Last but not least I made a big double bladed ax for my armor costume. This was probably back in 2010 or so. It has been moved around and mostly lived in closets. Now, it gets to live next to my shield on the wall. Putting this one together was so fast I got it up on the wall before I remembered to take the first picture. Oops!
Our Little Bushey South sign has been sitting proudly on the mantle since we moved in. I got something to add to it recently. My wife’s family had a small cutting of a fence post from the Little Bushey farm. It isn’t in great shape, but it is a family wood from her side.
I wanted to use this in a way that was special. My idea was to drill out some plugs from the post wood and inlay it into the sign. I cut a chunk off to make it easier to clamp, drilled the plugs, then diced them out on the bandsaw.
I thought 3 plugs to represent the 3 of us living in the house would be a good way to go. I kept an extra plug in case any more little Hansels come along. The walnut sign was really hard, and the post wood is really soft and porous. It made planing everything flush very hard. There is a little bit of crushing in the end grain of the plugs, but that was the best I could do.
Everything got a few coats of spray lacquer to blend the finish back together. The post wood is a lot darker than I expected once the finish went down.

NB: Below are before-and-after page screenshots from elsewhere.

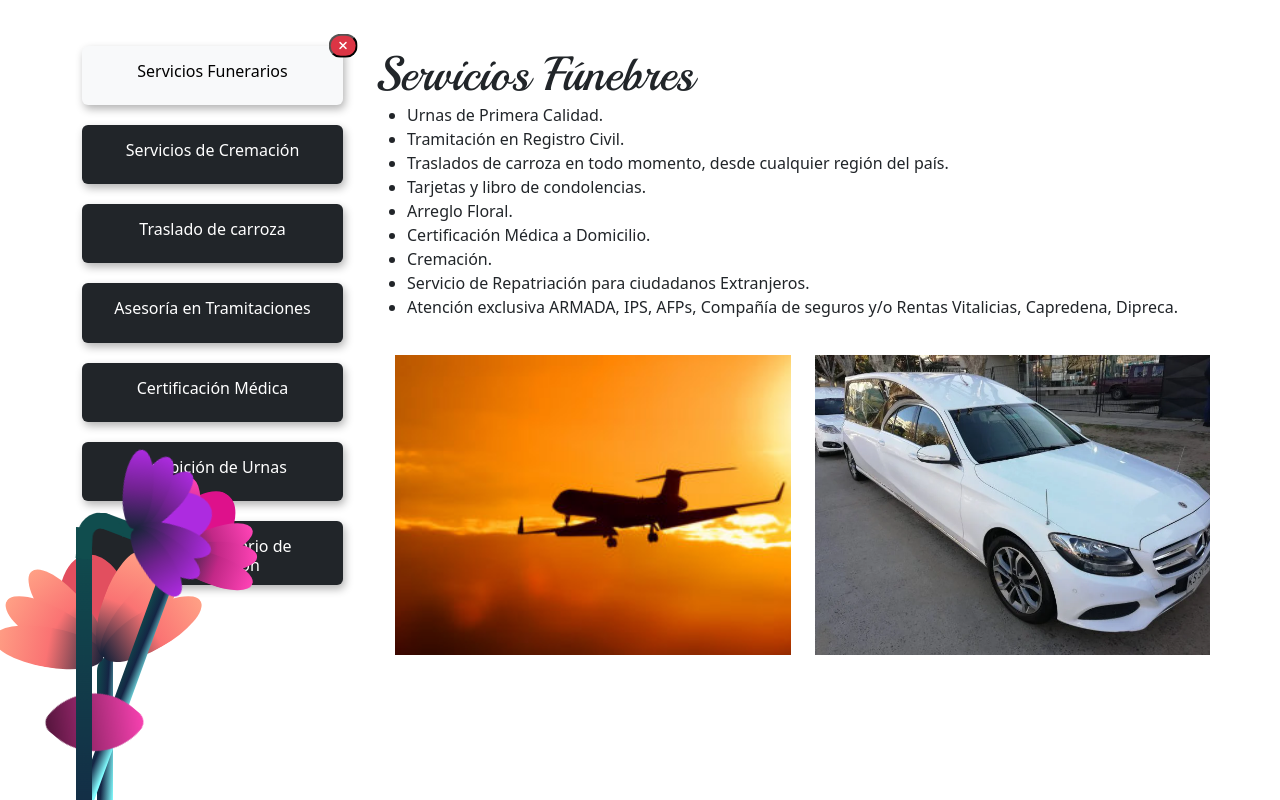
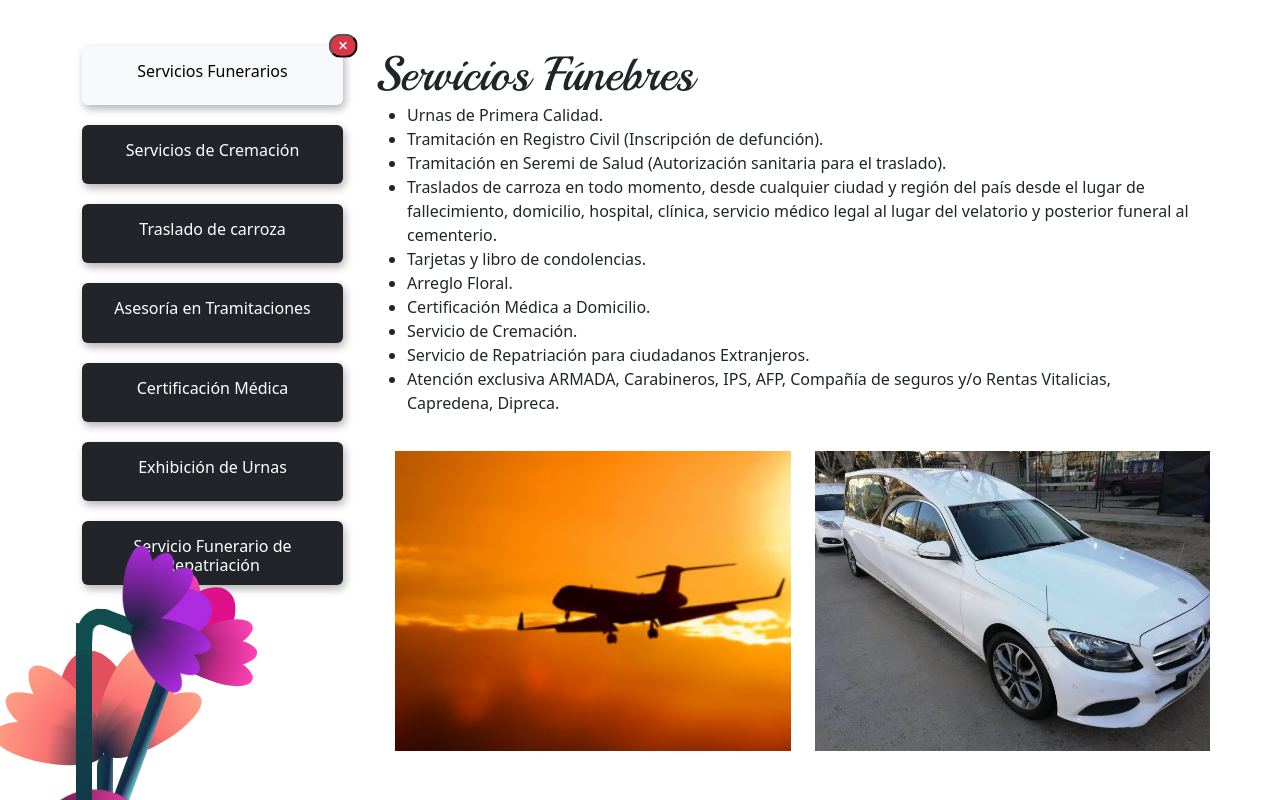
Before and after one commit to pabvlov/funerariacubillos, an Angular app: page /servicios/funebres in a window 1280 px wide. Shown: the part 1080-1880 px from the top of the page. Built offline with nearby package versions, Linux system fonts and the light colour scheme; a web font is replaced by a local one.

Commit message:
arreglos

```diff
--- a/src/app/app.component.html
+++ b/src/app/app.component.html
@@ -202,7 +202,7 @@
             <div class="card-body">
               <h4>Marcela Romero</h4>
               <h6>Ejecutiva</h6>
-              <p class="card-text">+56 9 8774 1047</p>
+              <p class="card-text">+56 9 9778 6390</p>
             </div>
           </div>
         </div>
@@ -212,7 +212,7 @@
             <div class="card-body">
               <h4>Sebastián Cubillos</h4>
               <h6>Ejecutivo</h6>
-              <p class="card-text">+56 9 4013 8361</p>
+              <p class="card-text">+56 9 9778 6390</p>
             </div>
           </div>
         </div>
--- a/src/app/servicios/funebres/funebres.component.html
+++ b/src/app/servicios/funebres/funebres.component.html
@@ -9,14 +9,15 @@
             </div>
             <ul>
                 <li>Urnas de Primera Calidad.</li>
-                <li>Tramitación en Registro Civil.</li>
-                <li>Traslados de carroza en todo momento, desde cualquier región del país.</li>
+                <li>Tramitación en Registro Civil (Inscripción de defunción).</li>
+                <li>Tramitación en Seremi de Salud (Autorización sanitaria para el traslado).</li>
+                <li>Traslados de carroza en todo momento, desde cualquier ciudad y región del país desde el lugar de fallecimiento, domicilio, hospital, clínica, servicio médico legal al lugar del velatorio y posterior funeral al cementerio.</li>
                 <li>Tarjetas y libro de condolencias.</li>
                 <li>Arreglo Floral.</li>
                 <li>Certificación Médica a Domicilio.</li>
-                <li>Cremación.</li>
+                <li>Servicio de Cremación.</li>
                 <li>Servicio de Repatriación para ciudadanos Extranjeros.</li>
-                <li>Atención exclusiva ARMADA, IPS, AFPs, Compañía de seguros y/o Rentas Vitalicias, Capredena, Dipreca.</li>
+                <li>Atención exclusiva ARMADA, Carabineros, IPS, AFP, Compañía de seguros y/o Rentas Vitalicias, Capredena, Dipreca.</li>
             </ul>
             <div class="fotos">
                 <div class="row">
--- a/src/app/servicios/repatriacion/repatriacion.component.html
+++ b/src/app/servicios/repatriacion/repatriacion.component.html
@@ -7,7 +7,7 @@
             <div class="title">
                 <h1>Servicio Funerario de Repatriación</h1>
             </div>
-              <p>Realizamos un servicio integral y personalizado con certificación médica de acuerdo a las exigencias del Seremi de Salud. Tratamiento de conservación del cuerpo, certificados legalizados y apostillados, resolución internacional de traslado a su país de origen, urna y embalajes, contactos con las embajadas, aduanas y líneas aéreas para el traslado del féretro a su país de origen.</p>
+              <p>Realizamos un servicio integral y personalizado con certificación médica de acuerdo a las exigencias del Seremi de Salud. Tratamiento de conservación del cuerpo, inscripción de defunción en registro civil, toda la documentación legalizada y apostillada, certificados legalizados y apostillados, resolución internacional de traslado a su país de origen, urna y embalaje, contactos con las embajadas, aduanas y líneas aéreas para el traslado del féretro a su país de origen.</p>
                 <br>
               <div class="fotos">
                 <div class="row">
--- a/src/app/servicios/traslados/traslados.component.html
+++ b/src/app/servicios/traslados/traslados.component.html
@@ -11,6 +11,7 @@
               <br>
               <ul>
                   <li>Transporte urna o ánforas en todo el país.</li>
+                  <li>Servicio funerario de repatriación.</li>
                   <li>Retiro del cuerpo desde el lugar de fallecimiento: Hospital, Clínica, Domicilio o Servicio Médico Legal hasta el lugar del velatorio donde nos indique la familia.</li>
                   <li>Traslado hacia iglesia o capilla para misa o ceremonia.</li>
                   <li>Traslado hacia cementerio.</li>
```
Also changed, not shown: 1 other file (tests, documents, lock files or other folders).
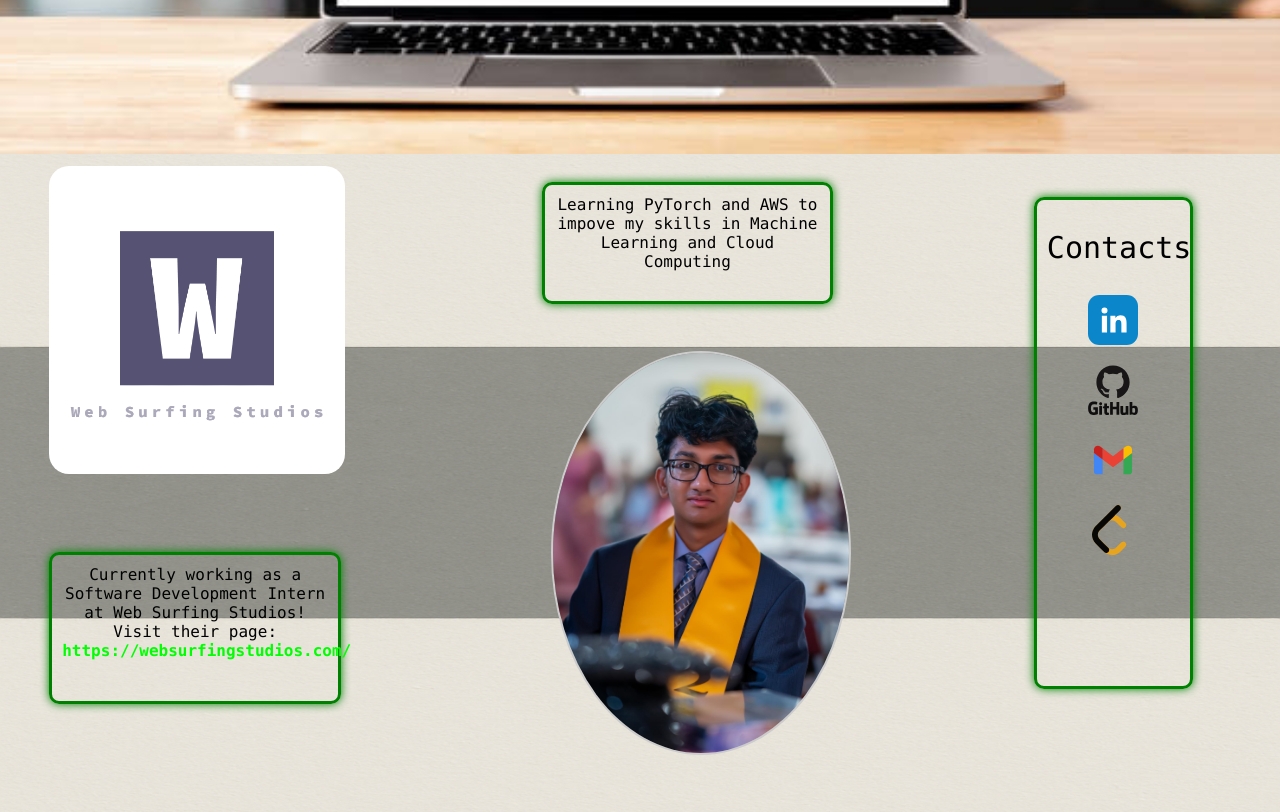
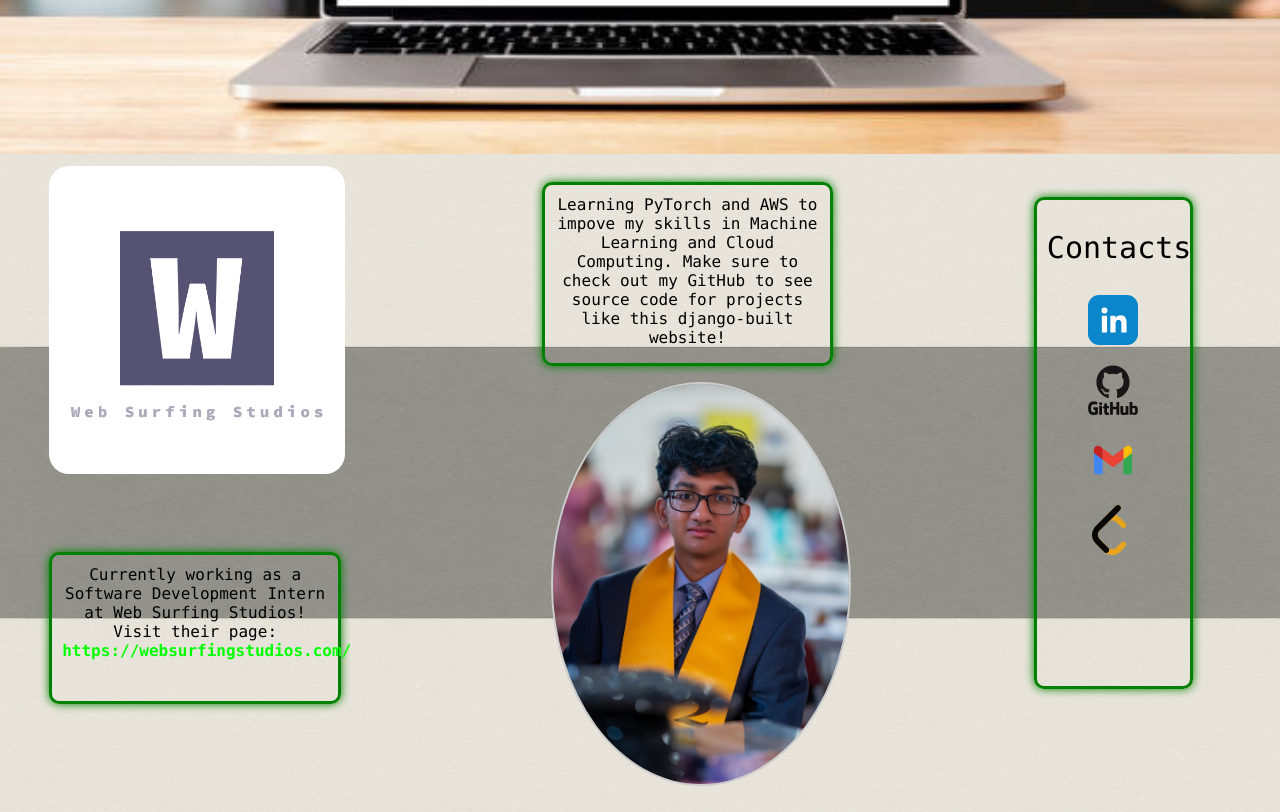
Before and after one commit to JoyalMPaul/Personal-Website, a Django app: page / in a window 1280 px wide. Shown: the part 505-1317 px from the top of the page. Run offline with Django 5.2, Linux system fonts and the light colour scheme.

Commit message:
final-updated

```diff
--- a/django/website/my_app/static/css/style.css
+++ b/django/website/my_app/static/css/style.css
@@ -135,7 +135,7 @@ h1 {
 }
 
 #learning {
-    grid-row: 6 / 11;
+    grid-row: 6 / 13;
     grid-column: 12 / 18;
 }
 
@@ -146,7 +146,7 @@ h1 {
     object-fit: cover;
     border: 2px solid #ccc;
     overflow: hidden;
-    grid-row: 12 / 22;
+    grid-row: 13 / 23;
     grid-column: 11 / 17;
     margin-left: 20%;
 }
--- a/django/website/my_app/templates/home.html
+++ b/django/website/my_app/templates/home.html
@@ -86,7 +86,8 @@
         <!--Currently Learning-->
 
         <p id="learning">
-            Learning PyTorch and AWS to impove my skills in Machine Learning and Cloud Computing
+            Learning PyTorch and AWS to impove my skills in Machine Learning and Cloud Computing.
+            Make sure to check out my GitHub to see source code for projects like this django-built website!
         </p>
 
         <!--Profile Photo-->
```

It is a subtle accent when viewed from afar, but I can always see it and know what it means. I saved the rest of the post wood in case another idea comes to mind.